REQUIRED ACTION: Pictures in the records are to be excluded from an otherwise exact copy.

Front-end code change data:

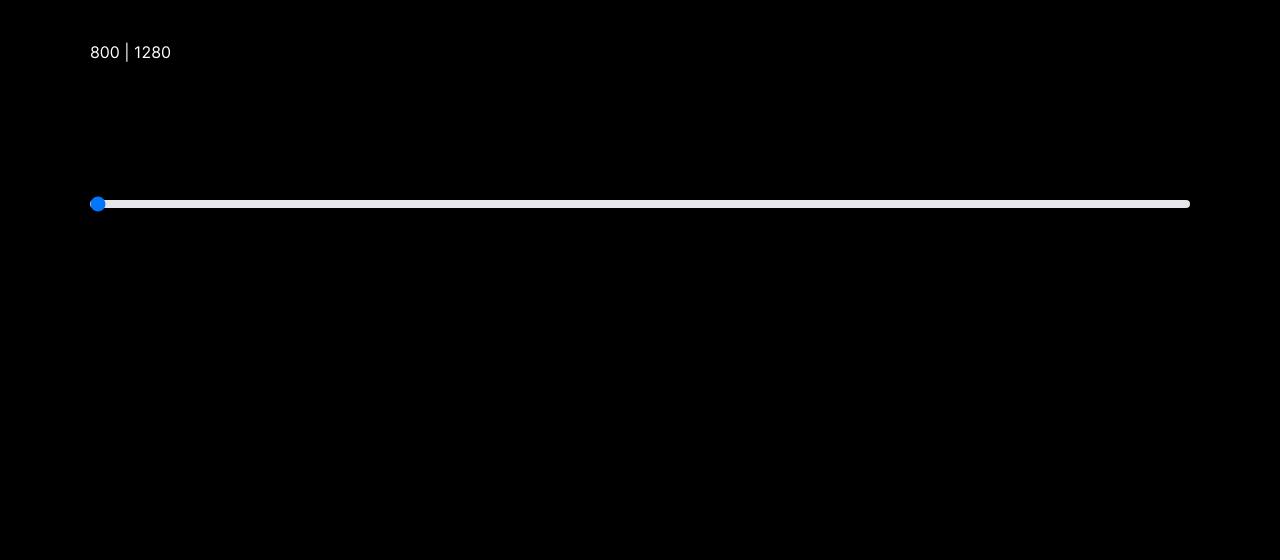
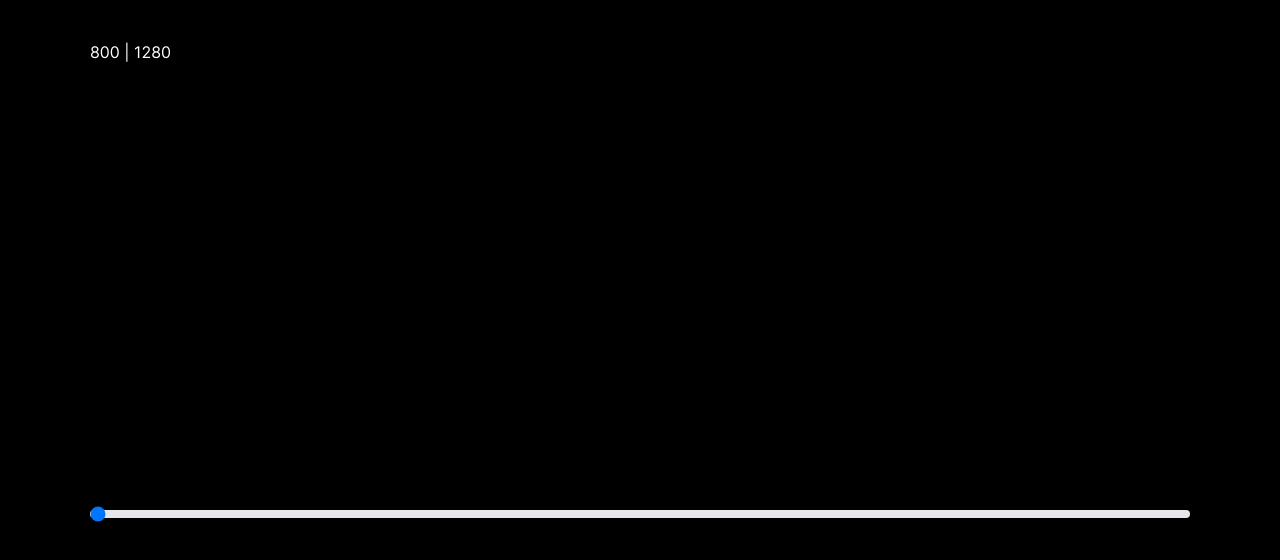
Before and after one commit to csmithxc/watch-web, a Next.js app: page / in a window 1280 px wide. Shown: the top 560 px of the page. Built offline with nearby package versions, Linux system fonts and the light colour scheme.

Commit message:
test: range input (13)

```diff
--- a/src/pages/index.tsx
+++ b/src/pages/index.tsx
@@ -25,10 +25,11 @@ export default function HomePage() {
     height: 0,
     width: 0,
   });
+  const [scrollY, setScrollY] = React.useState(0);
 
   React.useEffect(() => {
     const handleScroll = () => {
-      // setScrollY(window.scrollY);
+      setScrollY(window.scrollY);
       setValue((window.scrollY / (2000 - window?.innerHeight)) * 100);
     };
 
@@ -53,7 +54,8 @@ export default function HomePage() {
 
       <main>
         <section className='bg-black text-white'>
-          <div className='layout h-[2000px]'>
+          <div className='layout h-full overflow-hidden'>
+            <div className='h-[2000px]'>
               {/* <Vercel className='text-5xl' /> */}
               {/* <h1 className='mt-4 text-white'>
               Next.js + Tailwind CSS + TypeScript Starter
@@ -83,10 +85,11 @@ export default function HomePage() {
                 value={value}
                 onChange={(e) => setValue(parseInt(e.target.value))}
                 className='sticky top-[25%] h-2 w-full cursor-pointer appearance-none rounded-lg bg-gray-200 dark:bg-gray-700'
-              // style={{
-              //   marginTop: scrollY + 100 + 'px',
-              // }}
+                style={{
+                  marginTop: scrollY + 0 + 'px',
+                }}
               />
+            </div>
             {/* <p className='mt-2 text-sm text-gray-800'>
               A starter for Next.js, Tailwind CSS, and TypeScript with Absolute
               Import, Seo, Link component, pre-configured with Husky{' '}
```
Lines whose indentation alone changed are shown as unchanged.
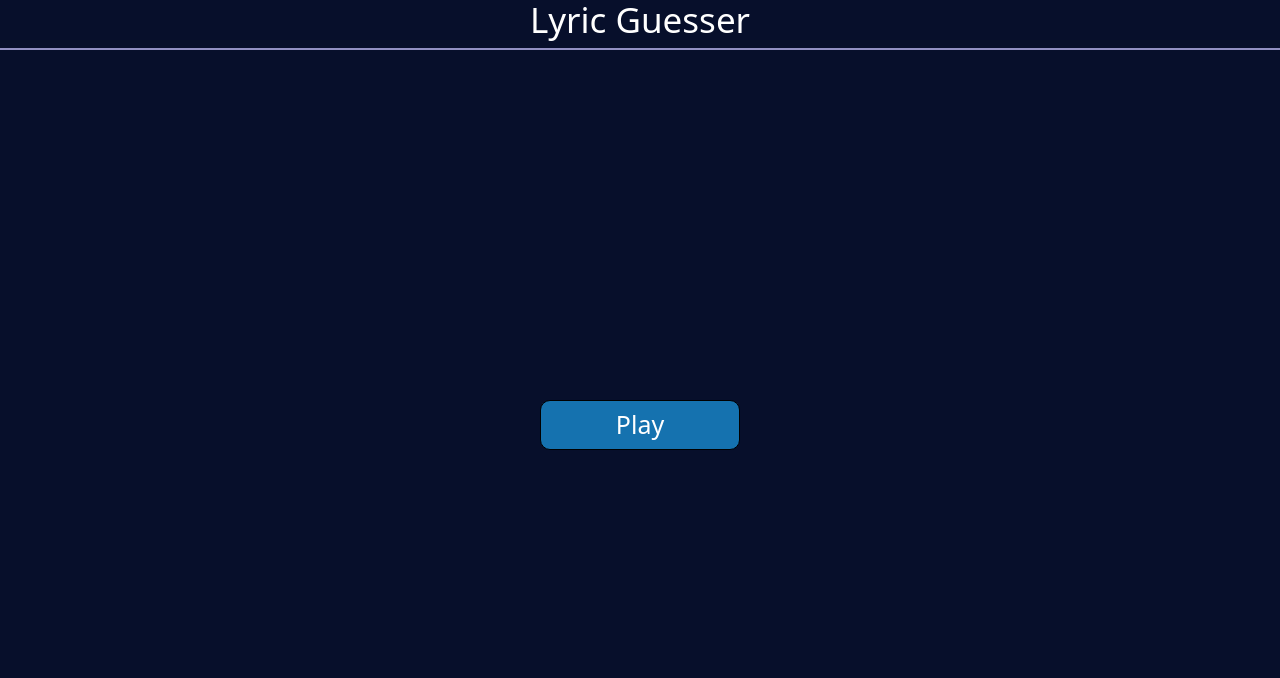
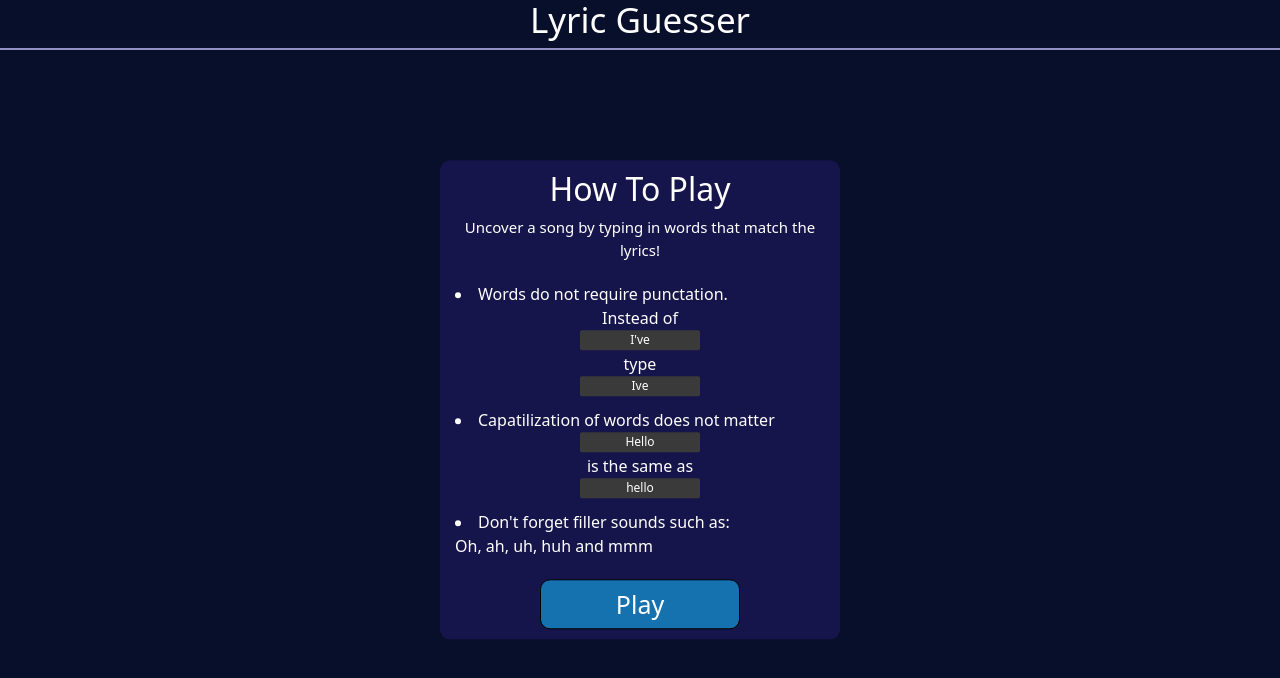
Before and after one commit to cjmorris/lyric-guesser, a React (Vite) app: page / in a window 1280 px wide. Shown: the top 678 px of the page. Built offline with nearby package versions, Linux system fonts and the light colour scheme.

Commit message:
Added start how to play menu

```diff
--- a/src/App.tsx
+++ b/src/App.tsx
@@ -5,9 +5,9 @@ import "./App.css";
 import Header from "./components/Header/Header";
 import Footer from "./components/Footer/Footer";
 import Lyric from "./interfaces/Lyric";
-import Menu from "./components/Menu/Menu";
-import PlayButton from "./components/PlayButton/PlayButton";
 import JSConfetti from "js-confetti";
+import FinishMenu from "./components/Menu/FinishMenu";
+import StartMenu from "./components/Menu/StartMenu";
 
 export default function App() {
   const [songName, setSongName] = useState("");
@@ -15,7 +15,8 @@ export default function App() {
   const [lyrics, setLyrics] = useState<Lyric[]>([]);
   const [guess, setGuess] = useState("");
   const [gameOver, setGameOver] = useState(false);
-  const [showMenu, setShowMenu] = useState(false);
+  const [showStartMenu, setShowStartMenu] = useState(true);
+  const [showFinishMenu, setShowFinishMenu] = useState(false);
   const [showLoading, setShowLoading] = useState(false);
   const [won, setWon] = useState(false);
 
@@ -88,11 +89,11 @@ export default function App() {
     });
     setLyrics(nextLyrics);
     setGameOver(true);
-    setShowMenu(true);
+    setShowFinishMenu(true);
   }
 
   function closeMenu() {
-    setShowMenu(false);
+    setShowFinishMenu(false);
   }
 
   function simplifyWord(word: string) {
@@ -114,7 +115,7 @@ export default function App() {
   function songComplete() {
     setGameOver(true);
     setWon(true);
-    setShowMenu(true);
+    setShowFinishMenu(true);
     const jsConfetti = new JSConfetti();
     jsConfetti
       .addConfetti({
@@ -138,9 +139,10 @@ export default function App() {
     setLyrics([]);
     setGuess("");
     setGameOver(false);
-    setShowMenu(false);
+    setShowFinishMenu(false);
     setWon(false);
     setShowLoading(false);
+    setShowStartMenu(false);
   }
 
   return (
@@ -149,17 +151,10 @@ export default function App() {
         <Header />
         {lyrics.length == 0 ? (
           <div className="newGameDiv">
-            {showLoading ? (
+            {showLoading && (
               <div className="spinner-border text-light" role="status">
                 <span className="visually-hidden">Loading...</span>
               </div>
-            ) : (
-              <PlayButton
-                setLoading={setLoading}
-                updateSong={updateSong}
-                displayText="Play"
-                resetGame={resetGame}
-              />
             )}
           </div>
         ) : (
@@ -178,11 +173,16 @@ export default function App() {
             />
           </>
         )}
-
-        <Menu
+        <StartMenu
+          setLoading={setLoading}
+          updateSong={updateSong}
+          resetGame={resetGame}
+          hidden={!showStartMenu}
+        />
+        <FinishMenu
           songName={songName}
           artist={artist}
-          hidden={!showMenu}
+          hidden={!showFinishMenu}
           won={won}
           closeMenu={closeMenu}
         />
--- a/src/components/Menu/Menu.tsx
+++ b/src/components/Menu/FinishMenu.tsx
@@ -9,7 +9,7 @@ interface Props {
   closeMenu: () => void;
 }
 
-export default function Menu(props: Props) {
+export default function FinishMenu(props: Props) {
   return (
     <>
       <div
--- a/src/components/Menu/Menu.css
+++ b/src/components/Menu/Menu.css
@@ -31,3 +31,15 @@ p {
   top: 10px;
   right: 10px;
 }
+
+.leftalign {
+  text-align: left;
+}
+
+.centeralign {
+  text-align: center;
+}
+
+.menu-content ul {
+  list-style: disc inside;
+}
--- /dev/null
+++ b/src/components/Menu/StartMenu.tsx
@@ -0,0 +1,70 @@
+import Song from "../../interfaces/Song";
+import LyricGridTile from "../LyricGrid/LyricGridTile";
+import PlayButton from "../PlayButton/PlayButton";
+
+interface Props {
+  setLoading: (isLoading: boolean) => void;
+  updateSong: (song: Song) => void;
+  resetGame: () => void;
+  hidden: boolean;
+}
+
+export default function StartMenu(props: Props) {
+  return (
+    <>
+      <div className={props.hidden ? "menu" : "menu menu-open"}>
+        <div className="menu-content">
+          <h2>How To Play</h2>
+          <p>Uncover a song by typing in words that match the lyrics!</p>
+          <ul className="leftalign">
+            <li>
+              <span>Words do not require punctation.</span> <br />
+              <div className="centeralign">
+                Instead of
+                <LyricGridTile
+                  word={"I've"}
+                  correctlyGuessed={true}
+                  gaveUp={false}
+                />
+                type
+                <LyricGridTile
+                  word={"Ive"}
+                  correctlyGuessed={true}
+                  gaveUp={false}
+                />
+              </div>
+            </li>
+            <li>
+              <span>Capatilization of words does not matter</span>
+              <br />
+              <div className="centeralign">
+                <LyricGridTile
+                  word={"Hello"}
+                  correctlyGuessed={true}
+                  gaveUp={false}
+                />
+                is the same as
+                <LyricGridTile
+                  word={"hello"}
+                  correctlyGuessed={true}
+                  gaveUp={false}
+                />
+              </div>
+            </li>
+            <li>
+              Don't forget filler sounds such as:
+              <br />
+              Oh, ah, uh, huh and mmm
+            </li>
+          </ul>
+          <PlayButton
+            setLoading={props.setLoading}
+            updateSong={props.updateSong}
+            displayText="Play"
+            resetGame={props.resetGame}
+          />
+        </div>
+      </div>
+    </>
+  );
+}
```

SOLUTION FOR THIS TASK:
Before and after one commit to csmithxc/watch-web, a Next.js app: page / in a window 1280 px wide. Shown: the top 560 px of the page. Built offline with nearby package versions, Linux system fonts and the light colour scheme.

Commit message:
test: range input (13)

```diff
--- a/src/pages/index.tsx
+++ b/src/pages/index.tsx
@@ -25,10 +25,11 @@ export default function HomePage() {
     height: 0,
     width: 0,
   });
+  const [scrollY, setScrollY] = React.useState(0);
 
   React.useEffect(() => {
     const handleScroll = () => {
-      // setScrollY(window.scrollY);
+      setScrollY(window.scrollY);
       setValue((window.scrollY / (2000 - window?.innerHeight)) * 100);
     };
 
@@ -53,7 +54,8 @@ export default function HomePage() {
 
       <main>
         <section className='bg-black text-white'>
-          <div className='layout h-[2000px]'>
+          <div className='layout h-full overflow-hidden'>
+            <div className='h-[2000px]'>
               {/* <Vercel className='text-5xl' /> */}
               {/* <h1 className='mt-4 text-white'>
               Next.js + Tailwind CSS + TypeScript Starter
@@ -83,10 +85,11 @@ export default function HomePage() {
                 value={value}
                 onChange={(e) => setValue(parseInt(e.target.value))}
                 className='sticky top-[25%] h-2 w-full cursor-pointer appearance-none rounded-lg bg-gray-200 dark:bg-gray-700'
-              // style={{
-              //   marginTop: scrollY + 100 + 'px',
-              // }}
+                style={{
+                  marginTop: scrollY + 0 + 'px',
+                }}
               />
+            </div>
             {/* <p className='mt-2 text-sm text-gray-800'>
               A starter for Next.js, Tailwind CSS, and TypeScript with Absolute
               Import, Seo, Link component, pre-configured with Husky{' '}
```
Lines whose indentation alone changed are shown as unchanged.
Before and after one commit to cjmorris/lyric-guesser, a React (Vite) app: page / in a window 1280 px wide. Shown: the top 678 px of the page. Built offline with nearby package versions, Linux system fonts and the light colour scheme.

Commit message:
Added start how to play menu

```diff
--- a/src/App.tsx
+++ b/src/App.tsx
@@ -5,9 +5,9 @@ import "./App.css";
 import Header from "./components/Header/Header";
 import Footer from "./components/Footer/Footer";
 import Lyric from "./interfaces/Lyric";
-import Menu from "./components/Menu/Menu";
-import PlayButton from "./components/PlayButton/PlayButton";
 import JSConfetti from "js-confetti";
+import FinishMenu from "./components/Menu/FinishMenu";
+import StartMenu from "./components/Menu/StartMenu";
 
 export default function App() {
   const [songName, setSongName] = useState("");
@@ -15,7 +15,8 @@ export default function App() {
   const [lyrics, setLyrics] = useState<Lyric[]>([]);
   const [guess, setGuess] = useState("");
   const [gameOver, setGameOver] = useState(false);
-  const [showMenu, setShowMenu] = useState(false);
+  const [showStartMenu, setShowStartMenu] = useState(true);
+  const [showFinishMenu, setShowFinishMenu] = useState(false);
   const [showLoading, setShowLoading] = useState(false);
   const [won, setWon] = useState(false);
 
@@ -88,11 +89,11 @@ export default function App() {
     });
     setLyrics(nextLyrics);
     setGameOver(true);
-    setShowMenu(true);
+    setShowFinishMenu(true);
   }
 
   function closeMenu() {
-    setShowMenu(false);
+    setShowFinishMenu(false);
   }
 
   function simplifyWord(word: string) {
@@ -114,7 +115,7 @@ export default function App() {
   function songComplete() {
     setGameOver(true);
     setWon(true);
-    setShowMenu(true);
+    setShowFinishMenu(true);
     const jsConfetti = new JSConfetti();
     jsConfetti
       .addConfetti({
@@ -138,9 +139,10 @@ export default function App() {
     setLyrics([]);
     setGuess("");
     setGameOver(false);
-    setShowMenu(false);
+    setShowFinishMenu(false);
     setWon(false);
     setShowLoading(false);
+    setShowStartMenu(false);
   }
 
   return (
@@ -149,17 +151,10 @@ export default function App() {
         <Header />
         {lyrics.length == 0 ? (
           <div className="newGameDiv">
-            {showLoading ? (
+            {showLoading && (
               <div className="spinner-border text-light" role="status">
                 <span className="visually-hidden">Loading...</span>
               </div>
-            ) : (
-              <PlayButton
-                setLoading={setLoading}
-                updateSong={updateSong}
-                displayText="Play"
-                resetGame={resetGame}
-              />
             )}
           </div>
         ) : (
@@ -178,11 +173,16 @@ export default function App() {
             />
           </>
         )}
-
-        <Menu
+        <StartMenu
+          setLoading={setLoading}
+          updateSong={updateSong}
+          resetGame={resetGame}
+          hidden={!showStartMenu}
+        />
+        <FinishMenu
           songName={songName}
           artist={artist}
-          hidden={!showMenu}
+          hidden={!showFinishMenu}
           won={won}
           closeMenu={closeMenu}
         />
--- a/src/components/Menu/Menu.tsx
+++ b/src/components/Menu/FinishMenu.tsx
@@ -9,7 +9,7 @@ interface Props {
   closeMenu: () => void;
 }
 
-export default function Menu(props: Props) {
+export default function FinishMenu(props: Props) {
   return (
     <>
       <div
--- a/src/components/Menu/Menu.css
+++ b/src/components/Menu/Menu.css
@@ -31,3 +31,15 @@ p {
   top: 10px;
   right: 10px;
 }
+
+.leftalign {
+  text-align: left;
+}
+
+.centeralign {
+  text-align: center;
+}
+
+.menu-content ul {
+  list-style: disc inside;
+}
--- /dev/null
+++ b/src/components/Menu/StartMenu.tsx
@@ -0,0 +1,70 @@
+import Song from "../../interfaces/Song";
+import LyricGridTile from "../LyricGrid/LyricGridTile";
+import PlayButton from "../PlayButton/PlayButton";
+
+interface Props {
+  setLoading: (isLoading: boolean) => void;
+  updateSong: (song: Song) => void;
+  resetGame: () => void;
+  hidden: boolean;
+}
+
+export default function StartMenu(props: Props) {
+  return (
+    <>
+      <div className={props.hidden ? "menu" : "menu menu-open"}>
+        <div className="menu-content">
+          <h2>How To Play</h2>
+          <p>Uncover a song by typing in words that match the lyrics!</p>
+          <ul className="leftalign">
+            <li>
+              <span>Words do not require punctation.</span> <br />
+              <div className="centeralign">
+                Instead of
+                <LyricGridTile
+                  word={"I've"}
+                  correctlyGuessed={true}
+                  gaveUp={false}
+                />
+                type
+                <LyricGridTile
+                  word={"Ive"}
+                  correctlyGuessed={true}
+                  gaveUp={false}
+                />
+              </div>
+            </li>
+            <li>
+              <span>Capatilization of words does not matter</span>
+              <br />
+              <div className="centeralign">
+                <LyricGridTile
+                  word={"Hello"}
+                  correctlyGuessed={true}
+                  gaveUp={false}
+                />
+                is the same as
+                <LyricGridTile
+                  word={"hello"}
+                  correctlyGuessed={true}
+                  gaveUp={false}
+                />
+              </div>
+            </li>
+            <li>
+              Don't forget filler sounds such as:
+              <br />
+              Oh, ah, uh, huh and mmm
+            </li>
+          </ul>
+          <PlayButton
+            setLoading={props.setLoading}
+            updateSong={props.updateSong}
+            displayText="Play"
+            resetGame={props.resetGame}
+          />
+        </div>
+      </div>
+    </>
+  );
+}
```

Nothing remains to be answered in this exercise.